Behind Ilinčić’s fabled store window you’ll find her signature sculptural silhouettes bathed in a neutral palette punctuated with daring dashes of electric colour. Come suit or dress, a Roksanda Ilinčić look is destined to strike up conversation. It is the latter that launched her career for when she joined the non-profit talent incubator Fashion East over twenty years ago, dresses were not du jour, but her vivid flashes of colour proved there was fun to be found in dressing up. Her distinctive voice in an overcrowded field of blurred fashion trends is a voice that resonates with successful and intellectual women across the world from Michelle Obama, to the Duchess of Cambridge and Cate Blanchett. But what does a brand whose very core is embedded within elevated sophistication and glamour do when the world is swept by a pandemic and reaches for tracksuits over trouser suits? With agility and grace, Roksanda responded promptly, setting up her e-commerce site and expanding her knitwear and tops collections and making her customers Zoom meeting ready. Even during a time where we collectively lost a sense of reality, Ilinčić reminded us that “fashion is there to support us.”

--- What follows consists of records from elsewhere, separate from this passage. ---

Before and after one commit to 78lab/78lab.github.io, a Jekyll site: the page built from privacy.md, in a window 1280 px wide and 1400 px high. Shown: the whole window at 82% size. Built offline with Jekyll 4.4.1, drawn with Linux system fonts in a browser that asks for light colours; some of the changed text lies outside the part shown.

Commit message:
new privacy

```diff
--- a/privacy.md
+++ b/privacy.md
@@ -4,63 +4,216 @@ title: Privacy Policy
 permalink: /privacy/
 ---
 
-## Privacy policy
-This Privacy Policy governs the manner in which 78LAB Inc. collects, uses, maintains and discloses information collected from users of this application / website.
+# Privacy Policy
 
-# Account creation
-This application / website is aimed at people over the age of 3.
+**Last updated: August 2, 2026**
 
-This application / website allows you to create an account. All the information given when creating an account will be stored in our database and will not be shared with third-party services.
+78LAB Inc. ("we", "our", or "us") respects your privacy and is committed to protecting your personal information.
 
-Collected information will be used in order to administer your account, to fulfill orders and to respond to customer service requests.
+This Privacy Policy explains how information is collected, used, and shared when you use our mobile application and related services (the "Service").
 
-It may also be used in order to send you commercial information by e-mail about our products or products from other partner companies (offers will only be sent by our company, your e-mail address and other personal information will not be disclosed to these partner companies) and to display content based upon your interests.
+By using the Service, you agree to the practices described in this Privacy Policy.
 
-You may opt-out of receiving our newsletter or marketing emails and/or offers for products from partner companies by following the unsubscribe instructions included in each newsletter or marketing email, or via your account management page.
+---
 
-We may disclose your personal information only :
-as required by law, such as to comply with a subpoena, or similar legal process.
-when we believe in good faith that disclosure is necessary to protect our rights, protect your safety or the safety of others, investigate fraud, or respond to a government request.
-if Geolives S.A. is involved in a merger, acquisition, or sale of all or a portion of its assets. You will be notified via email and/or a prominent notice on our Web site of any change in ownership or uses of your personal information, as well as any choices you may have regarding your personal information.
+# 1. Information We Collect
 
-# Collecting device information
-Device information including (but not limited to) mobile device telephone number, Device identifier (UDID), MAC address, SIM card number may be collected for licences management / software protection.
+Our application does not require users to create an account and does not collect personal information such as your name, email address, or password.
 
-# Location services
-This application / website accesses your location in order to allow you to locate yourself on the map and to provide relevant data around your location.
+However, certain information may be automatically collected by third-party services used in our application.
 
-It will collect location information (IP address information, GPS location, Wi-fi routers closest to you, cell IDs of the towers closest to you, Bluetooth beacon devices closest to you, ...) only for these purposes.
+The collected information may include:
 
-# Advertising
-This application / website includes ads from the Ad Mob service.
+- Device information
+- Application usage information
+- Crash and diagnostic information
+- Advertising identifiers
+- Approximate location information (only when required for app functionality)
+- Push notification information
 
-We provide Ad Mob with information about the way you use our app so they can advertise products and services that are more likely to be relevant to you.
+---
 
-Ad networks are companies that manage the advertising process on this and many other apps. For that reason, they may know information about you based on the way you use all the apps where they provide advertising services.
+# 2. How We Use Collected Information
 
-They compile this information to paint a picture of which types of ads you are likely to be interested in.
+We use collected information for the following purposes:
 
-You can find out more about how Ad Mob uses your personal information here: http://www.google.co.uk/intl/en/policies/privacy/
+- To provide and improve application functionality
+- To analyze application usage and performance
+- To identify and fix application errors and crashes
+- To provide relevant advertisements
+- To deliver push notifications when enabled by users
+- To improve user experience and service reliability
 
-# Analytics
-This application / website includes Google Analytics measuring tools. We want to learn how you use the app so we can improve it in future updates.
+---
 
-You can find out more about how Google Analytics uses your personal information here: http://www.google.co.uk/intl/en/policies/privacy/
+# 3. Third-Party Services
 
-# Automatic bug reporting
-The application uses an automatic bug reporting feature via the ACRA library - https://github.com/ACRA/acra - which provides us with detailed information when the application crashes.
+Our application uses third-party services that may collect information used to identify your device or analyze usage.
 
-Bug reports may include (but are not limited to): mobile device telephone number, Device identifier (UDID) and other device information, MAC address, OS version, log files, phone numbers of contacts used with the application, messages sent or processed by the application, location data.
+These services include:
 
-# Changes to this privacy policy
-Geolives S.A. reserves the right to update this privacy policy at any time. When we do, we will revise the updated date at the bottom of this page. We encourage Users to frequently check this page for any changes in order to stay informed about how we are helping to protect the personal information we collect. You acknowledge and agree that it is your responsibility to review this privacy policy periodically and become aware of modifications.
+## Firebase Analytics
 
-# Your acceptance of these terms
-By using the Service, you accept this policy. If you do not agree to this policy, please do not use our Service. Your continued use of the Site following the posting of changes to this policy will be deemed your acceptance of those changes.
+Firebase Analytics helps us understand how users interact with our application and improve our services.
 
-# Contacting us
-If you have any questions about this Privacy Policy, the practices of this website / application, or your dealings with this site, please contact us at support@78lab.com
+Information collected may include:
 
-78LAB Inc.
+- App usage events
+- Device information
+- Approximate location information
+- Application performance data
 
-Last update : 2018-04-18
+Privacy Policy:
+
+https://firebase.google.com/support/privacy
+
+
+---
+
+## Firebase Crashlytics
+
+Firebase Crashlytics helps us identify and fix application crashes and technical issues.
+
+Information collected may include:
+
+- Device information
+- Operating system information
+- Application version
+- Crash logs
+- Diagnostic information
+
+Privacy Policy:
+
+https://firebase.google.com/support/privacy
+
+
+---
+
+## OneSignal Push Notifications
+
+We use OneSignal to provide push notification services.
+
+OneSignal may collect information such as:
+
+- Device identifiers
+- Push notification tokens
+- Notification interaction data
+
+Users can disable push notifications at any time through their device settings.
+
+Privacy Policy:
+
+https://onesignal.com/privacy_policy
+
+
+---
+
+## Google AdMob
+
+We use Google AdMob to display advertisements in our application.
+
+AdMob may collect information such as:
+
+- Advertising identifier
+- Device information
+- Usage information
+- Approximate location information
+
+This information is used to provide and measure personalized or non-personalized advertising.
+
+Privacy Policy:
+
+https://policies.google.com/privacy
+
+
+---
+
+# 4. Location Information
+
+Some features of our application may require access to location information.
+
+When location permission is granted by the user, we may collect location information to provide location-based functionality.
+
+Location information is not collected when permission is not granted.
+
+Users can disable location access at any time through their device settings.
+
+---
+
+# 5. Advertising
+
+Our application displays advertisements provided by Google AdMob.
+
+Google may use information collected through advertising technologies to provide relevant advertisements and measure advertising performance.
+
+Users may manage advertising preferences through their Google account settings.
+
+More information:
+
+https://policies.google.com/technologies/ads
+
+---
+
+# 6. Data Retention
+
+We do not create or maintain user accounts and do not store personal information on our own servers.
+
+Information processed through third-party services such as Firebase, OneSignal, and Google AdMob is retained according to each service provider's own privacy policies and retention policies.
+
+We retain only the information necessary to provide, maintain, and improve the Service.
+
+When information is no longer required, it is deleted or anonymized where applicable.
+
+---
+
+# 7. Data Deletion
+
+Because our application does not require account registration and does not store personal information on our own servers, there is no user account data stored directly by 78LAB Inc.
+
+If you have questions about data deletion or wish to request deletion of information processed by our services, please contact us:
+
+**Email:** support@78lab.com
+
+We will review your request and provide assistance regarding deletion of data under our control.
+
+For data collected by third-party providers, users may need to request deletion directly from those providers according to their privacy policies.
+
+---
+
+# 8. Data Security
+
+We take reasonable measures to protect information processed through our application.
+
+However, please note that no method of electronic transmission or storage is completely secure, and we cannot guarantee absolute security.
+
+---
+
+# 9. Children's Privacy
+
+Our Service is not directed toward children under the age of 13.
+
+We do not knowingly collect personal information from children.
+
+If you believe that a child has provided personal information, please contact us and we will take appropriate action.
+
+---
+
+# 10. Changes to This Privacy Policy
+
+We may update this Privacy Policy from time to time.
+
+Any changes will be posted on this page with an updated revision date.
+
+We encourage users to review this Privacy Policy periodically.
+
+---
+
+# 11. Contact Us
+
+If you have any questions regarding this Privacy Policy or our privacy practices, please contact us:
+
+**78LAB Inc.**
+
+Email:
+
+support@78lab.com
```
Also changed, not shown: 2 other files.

Fashion informs us too, a principle she clings dearly too. “I’m constantly tuned in with everything that is happening around us and Louise is definitely somebody who was always underlining this. Knowing what is going on culturally in the world of fashion, politics, the economy is a must. I couldn’t agree more because fashion doesn’t exist separately from the world. You can look at fashion and guess where it’s coming from and why. I’m always trying to translate what’s going on around us into the clothing. This might not be immediately visible but it’s definitely there. I think that’s one of the reasons why I’m still around, why my brand has longevity because of the understanding of what’s happening in society and tying it in with fashion.” She also cites the importance of a plan and a dream when creating a legacy, because without one it’s all too easy to get distracted.

Dorrit Li shot at Dulwich Picture Gallery London by Edwin S Freyer and styled by Tasha Arguile. Roksanda Ilincic x 5ELEVEN Magazine SS23 Issue 10

With a fully established and authentic aesthetic comes the freedom to explore. Since first showing at London Fashion Week in 2005, Ilinčić has since partnered with Fila and Barbour as well designing the first NFT dress available to purchase in GBP. Whilst some designers may be fearful of avatar clothing, Ilinčić saw it as “an opportunity to experience something in a totally different world through Artificial Intelligence. It’s fascinating to do something at the very beginning, to not know where it’s going to go, how far it’s going to go. I really wanted to be one of the first people to try.”

As her fashion-obsessed daughter approaches the age of 12, Ilinčić is all the more conscious of “the implications that are facing our children… We need to learn how to shop and buy better and not just produce for the sake of money, but for the sake of art and beauty. For the sake of lifting our spirits through fashion and our society and culture.” Just as Ilinčić’s mother passed on the fashion-forward baton, so too does she with her own daughter, however this time you don’t have to be related to reap the rewards. You might not be able to inherit her fabulous wardrobe but you can come extremely close at the Roksanda Ilinčić boutique.

Visit the Roksanda Ilinčić store in person at 9 Mount Street, W1K 3NG or online.

You can find Roksanda interview inside the Spring Summer 2023 Issue 10

Dorrit Li shot at Dulwich Picture Gallery London by Edwin S Freyer and styled by Tasha Arguile. Roksanda Ilincic x 5ELEVEN Magazine SS23 Issue 10


bottom of page